"It felt like coming full circle," says Smith, RN, clinical manager, The Children's Hospital at Saint Francis in Tulsa, Oklahoma. "It was unexpected, but everyone really enjoyed it; every one of our patients was so grateful and thankful."
Children's unit in prime position to help
As cases spiked around the Tulsa area late last year, adult COVID-19 patients overwhelmed resources at Saint Francis Hospital.
The hospital was administering infusions of the monoclonal antibody Bamlavinimab to help adult COVID-19 patients reduce the severity of their symptoms and lower hospitalization numbers. But with a very limited number of negative pressure rooms available on the adult side and staff already stretched thin after several months in a pandemic, the hospital couldn't keep up with the demand.

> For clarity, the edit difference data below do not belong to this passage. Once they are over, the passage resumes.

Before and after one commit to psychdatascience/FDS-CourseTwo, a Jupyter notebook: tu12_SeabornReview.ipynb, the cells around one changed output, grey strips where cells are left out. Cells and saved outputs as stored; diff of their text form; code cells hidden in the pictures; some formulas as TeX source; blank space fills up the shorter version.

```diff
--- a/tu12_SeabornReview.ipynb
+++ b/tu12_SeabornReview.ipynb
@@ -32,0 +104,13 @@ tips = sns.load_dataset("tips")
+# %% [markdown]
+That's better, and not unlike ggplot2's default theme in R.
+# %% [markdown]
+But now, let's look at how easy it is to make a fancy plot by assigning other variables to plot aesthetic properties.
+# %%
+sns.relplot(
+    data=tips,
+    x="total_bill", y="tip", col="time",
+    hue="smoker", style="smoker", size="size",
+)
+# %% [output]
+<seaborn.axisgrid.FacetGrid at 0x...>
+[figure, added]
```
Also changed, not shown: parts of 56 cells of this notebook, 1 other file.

Meanwhile, patient counts at the Children's Hospital—like most pediatric institutions nationally—were lower than normal. And the Children's Hospital's respiratory and pulmonary unit had 30 negative pressure rooms; it was an ideal setting for an adult outpatient infusion clinic.
"It felt like it was almost meant to be," Smith says. "We were in an extremely unique position to do this—with the staff, beds, negative pressure rooms and low census—it all made sense and lined up."

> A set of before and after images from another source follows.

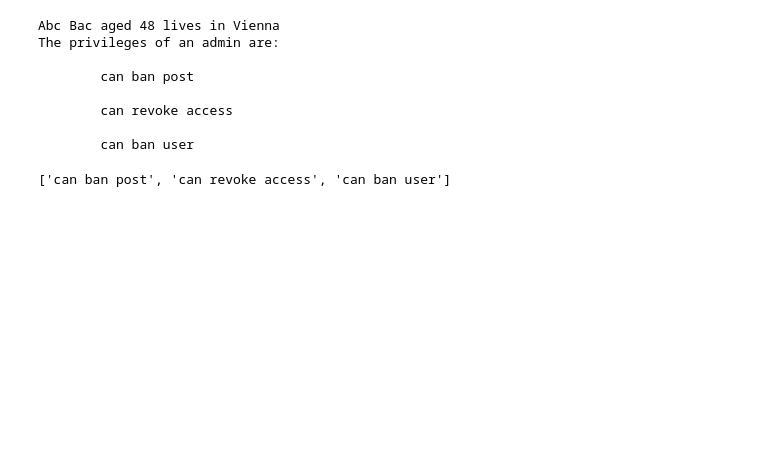
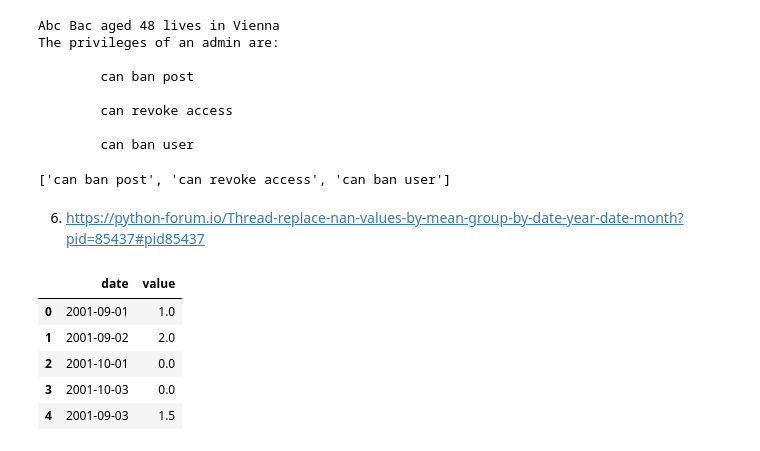
Before and after one commit to scidam/forums, a Jupyter notebook: mainpy/JUL_2019.ipynb, the cells around one changed output. Cells and saved outputs as stored; diff of their text form; code cells hidden in the pictures; blank space fills up the shorter version.

```diff
--- a/mainpy/JUL_2019.ipynb
+++ b/mainpy/JUL_2019.ipynb
@@ -140,3 +142,22 @@ The privileges of an admin are:
 
         can ban user
 ['can ban post', 'can revoke access', 'can ban user']
+# %% [markdown]
+6. https://python-forum.io/Thread-replace-nan-values-by-mean-group-by-date-year-date-month?pid=85437#pid85437
+# %%
+import pandas as pd
+df = pd.DataFrame({'date': ['2001-09-01', '2001-09-02', '2001-10-01', '2001-10-03', '2001-09-03'],
+                   'value': [1, 2, 0, None, None]})
+# %%
+df.date = pd.to_datetime(df.date)
+# %%
+df.fillna(df.groupby([df.date.dt.year, df.date.dt.month]).transform('mean'), inplace=True)
+# %%
+df
+# %% [output]
+|  | date | value |
+| 0 | 2001-09-01 | 1.0 |
+| 1 | 2001-09-02 | 2.0 |
+| 2 | 2001-10-01 | 0.0 |
+| 3 | 2001-10-03 | 0.0 |
+| 4 | 2001-09-03 | 1.5 |
```
Also changed, not shown: parts of 1 cell of this notebook.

Pediatric experience a difference maker for adult patients
But it was more than just empty beds and available staff that made Smith's team a perfect fit for infusion clinic duty. Since only COVID-19 patients who were at high risk for severe illness were eligible for antibody infusion at the time, many were anxious and scared. Smith says her team's training and experience in pediatrics suited them to work with the adult patients.
"Pediatric nurses are definitely used to dealing with fear—our patients are afraid of things that wouldn't be scary for adults," Smith says. "Having the experience of calming our scared kiddos and parents was definitely a skill we were able to use."
The pediatric nurses also helped improve the treatment process. After about a week of assisting with infusions, Smith's team members noticed expanding some order sets could prevent some COVID-19 patients from requiring a trip to the emergency room (ER).
If some patients, they suggested, could be given Tylenol for a fever or a bolus of liquid for dehydration, their symptoms would improve, and they could receive their antibody infusion instead of being sent to the crowded ER. Leadership implemented the recommendations, which reduced ER admissions for many COVID-19 patients, according to Smith.
Power of positive thinking
The impact Smith and her team of about 20 nurses had on patient care at Saint Francis Hospital is significant: In addition to helping hundreds of COVID-19 patients recover with antibody infusions, the nurses alleviated a stressed health care system and provided much-needed help to their colleagues on the adult side. For Smith, the response from her team serves as a tremendous source of pride.
"I was so impressed with the attitude of my team," Smith says. "Nurses have obviously been very stressed working in a hospital during a pandemic, but every day they were all just excited to be there and help—it definitely wouldn't have happened without them."